**Task instructions**
Within the records, which lines hold the string "README"? Report each one by copying it.
▼▼▼
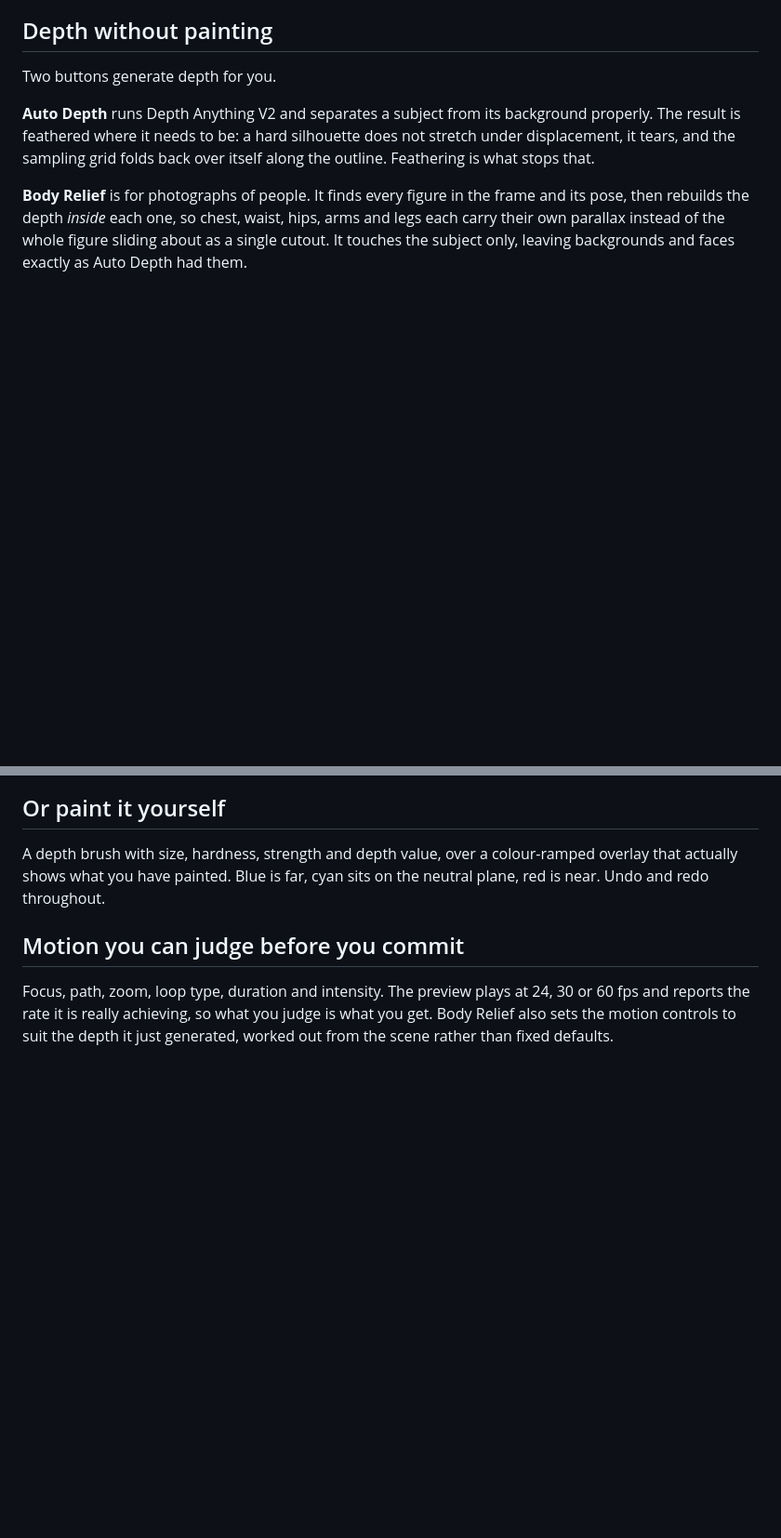
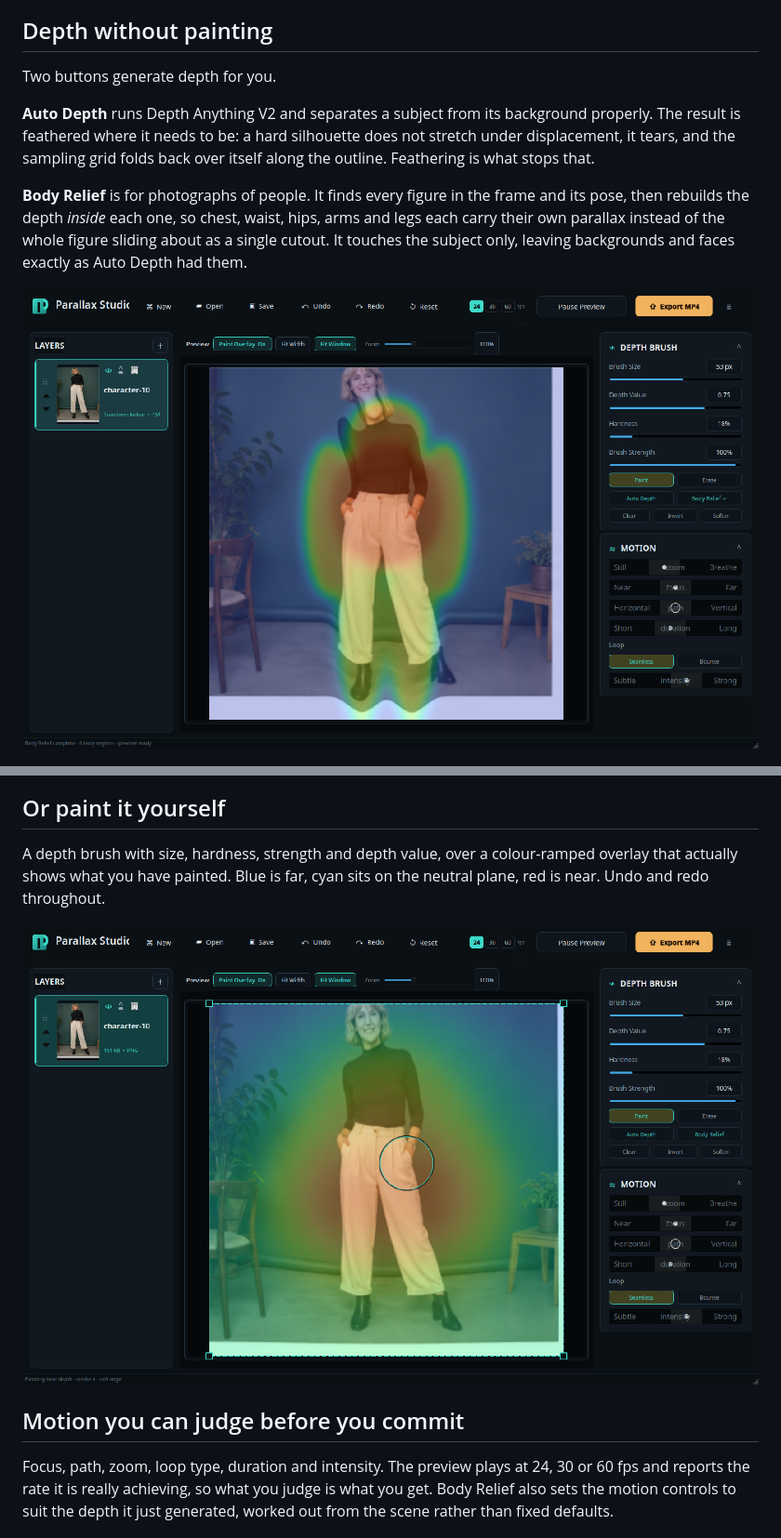
Before and after one commit to longweekendlabs/parallax-studio, a Markdown page: README.md, 2 parts joined by grey strips. Shown at 93% size. Rendered like a GitHub page; pictures changed too: docs/screenshots/body-relief.png (added), docs/screenshots/depth-brush.png (added); blank space fills up the shorter version.

Commit message:
docs: add app screenshots [skip ci]

```diff
--- a/README.md
+++ b/README.md
@@ -22,11 +22,15 @@ Two buttons generate depth for you.
 
 **Body Relief** is for photographs of people. It finds every figure in the frame and its pose, then rebuilds the depth *inside* each one, so chest, waist, hips, arms and legs each carry their own parallax instead of the whole figure sliding about as a single cutout. It touches the subject only, leaving backgrounds and faces exactly as Auto Depth had them.
 
+![Body Relief separating the chest, arms and legs of a person into distinct visible depth regions](docs/screenshots/body-relief.png)
+
 ![The Parallax Studio window](docs/assets/parallax-studio-ui.png)
 
 ## Or paint it yourself
 
 A depth brush with size, hardness, strength and depth value, over a colour-ramped overlay that actually shows what you have painted. Blue is far, cyan sits on the neutral plane, red is near. Undo and redo throughout.
+
+![The depth brush painting over a blue, cyan and warm colour-ramped depth overlay](docs/screenshots/depth-brush.png)
 
 ## Motion you can judge before you commit
 
```
Also changed, not shown: 1 other file.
▲▲▲
**Expected answer**
Before and after one commit to longweekendlabs/parallax-studio, a Markdown page: README.md, 2 parts joined by grey strips. Shown at 93% size. Rendered like a GitHub page; pictures changed too: docs/screenshots/body-relief.png (added), docs/screenshots/depth-brush.png (added); blank space fills up the shorter version.
--- a/README.md
+++ b/README.md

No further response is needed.